What they found gives us important information on the causes of cancer:
- After examining 32 different kinds of cancer, Vogelstein and Tomasetti determined that 66% were a result of chance mutations in cells, 29% resulted from the environment, and 5% from inheriting a mutation.
- For lung cancer, 65% were caused by the environment (tobacco smoking mostly), with only 35% caused by replication errors.
- For prostate cancer, over 95% of cases were caused from replication errors.
Now you might think with such a high rate of cancers being caused by replication errors, why bother worrying about a healthy lifestyle (except for stopping smoking, of course) or why bother avoiding environmental issues (other than smoking) that might induce cancer. Well, the main reason for trying is that the researchers still found that 42% of all cancers are preventable.

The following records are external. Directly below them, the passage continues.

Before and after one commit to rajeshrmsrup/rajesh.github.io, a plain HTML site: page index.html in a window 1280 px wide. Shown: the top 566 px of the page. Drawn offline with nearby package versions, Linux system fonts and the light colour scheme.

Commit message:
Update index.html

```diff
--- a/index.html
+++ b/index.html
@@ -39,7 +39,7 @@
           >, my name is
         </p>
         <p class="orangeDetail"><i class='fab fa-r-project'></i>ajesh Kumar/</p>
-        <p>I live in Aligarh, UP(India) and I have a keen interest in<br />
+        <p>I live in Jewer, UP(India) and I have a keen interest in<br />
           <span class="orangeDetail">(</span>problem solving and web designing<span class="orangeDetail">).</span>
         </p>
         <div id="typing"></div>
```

These researchers also determined that the actual number of stem cell divisions in a given organ that’s associated with risk. Those organs with more stem cell divisions are at higher risk for cancer – one such location is the colon. On the other hand, those organs with fewer stem cell divisions, such as the brain, exhibit lower risk for cancer development.
This study seemed to avoid some issues that other research of this type encountered. Mainly, they examined databases from 70 different countries, not just the US based data.

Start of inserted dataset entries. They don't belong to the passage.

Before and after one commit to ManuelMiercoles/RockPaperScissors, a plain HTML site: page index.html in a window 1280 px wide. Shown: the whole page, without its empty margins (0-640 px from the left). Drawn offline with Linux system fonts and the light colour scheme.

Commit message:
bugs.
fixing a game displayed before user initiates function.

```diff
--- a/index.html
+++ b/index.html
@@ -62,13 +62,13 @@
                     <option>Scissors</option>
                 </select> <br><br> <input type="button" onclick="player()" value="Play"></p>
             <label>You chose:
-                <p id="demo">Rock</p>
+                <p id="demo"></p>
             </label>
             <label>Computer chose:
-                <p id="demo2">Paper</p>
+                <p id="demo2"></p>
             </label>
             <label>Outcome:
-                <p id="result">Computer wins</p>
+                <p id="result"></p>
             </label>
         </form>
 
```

According to the researchers, we might conclude that the case for environmental factors in cancer may have been overemphasized. Volgelstein told Nature,
If we think of the mutations as the enemies, and all the enemies are outside of our border, it’s obvious how to keep them from getting inside. But if a lot of the enemies — in this case close to two-thirds — are actually inside our borders, it means we need a completely different strategy.
Vogelstein told NPR, “We’re not saying the only thing that determines the seriousness of the cancer, or its aggressiveness, or its likelihood to cause the patient’s death, are these mutations. We’re simply saying that they are necessary to get the cancer.”
The point here is not to say “it doesn’t matter,” it’s just simple math that drives cancer and random mutations. It’s still more complex than that – on one hand, it’s not all about mutations, but on the other hand, preventing cancer isn’t all about having a kale smoothie every day.
Yes there are methods to prevent cancers. Quit smoking. Stay out of the sun. Lose weight. Get vaccinated against HPV and HepB. Get exercise. But these prevent very specific kinds of cancer, not all of them.
As for cancer and random mutations? There are no miracle substances that will increase or decrease the risk of these replication errors. You can never change your cell’s replication accuracy to 100% – you just don’t have that sort of control over your cellular biochemistry.
If you quit smoking (or haven’t ever smoked), you immediately cut your cancer risk by a whole bunch, considering the fact that 14% of all new cancers are lung cancers. This is much more important than worrying about your genetic errors. Worry about the 42% of cancers that are preventable – and try not to think about those trillions of dividing cells that probably won’t lead to cancer.
- McCulloch SD, Kunkel TA. The fidelity of DNA synthesis by eukaryotic replicative and translesion synthesis polymerases. Cell Res. 2008 Jan;18(1):148-61. doi: 10.1038/cr.2008.4. Review. PubMed PMID: 18166979; PubMed Central PMCID: PMC3639319.
- Tomasetti C, Li L, Vogelstein B. Stem cell divisions, somatic mutations, cancer etiology, and cancer prevention. Science. 2017 Mar 24;355(6331):1330-1334. doi: 10.1126/science.aaf9011. PubMed PMID: 28336671.
- Tomasetti C, Vogelstein B. Cancer etiology. Variation in cancer risk among tissues can be explained by the number of stem cell divisions. Science. 2015 Jan 2;347(6217):78-81. doi: 10.1126/science.1260825. PubMed PMID: 25554788; PubMed Central PMCID: PMC4446723.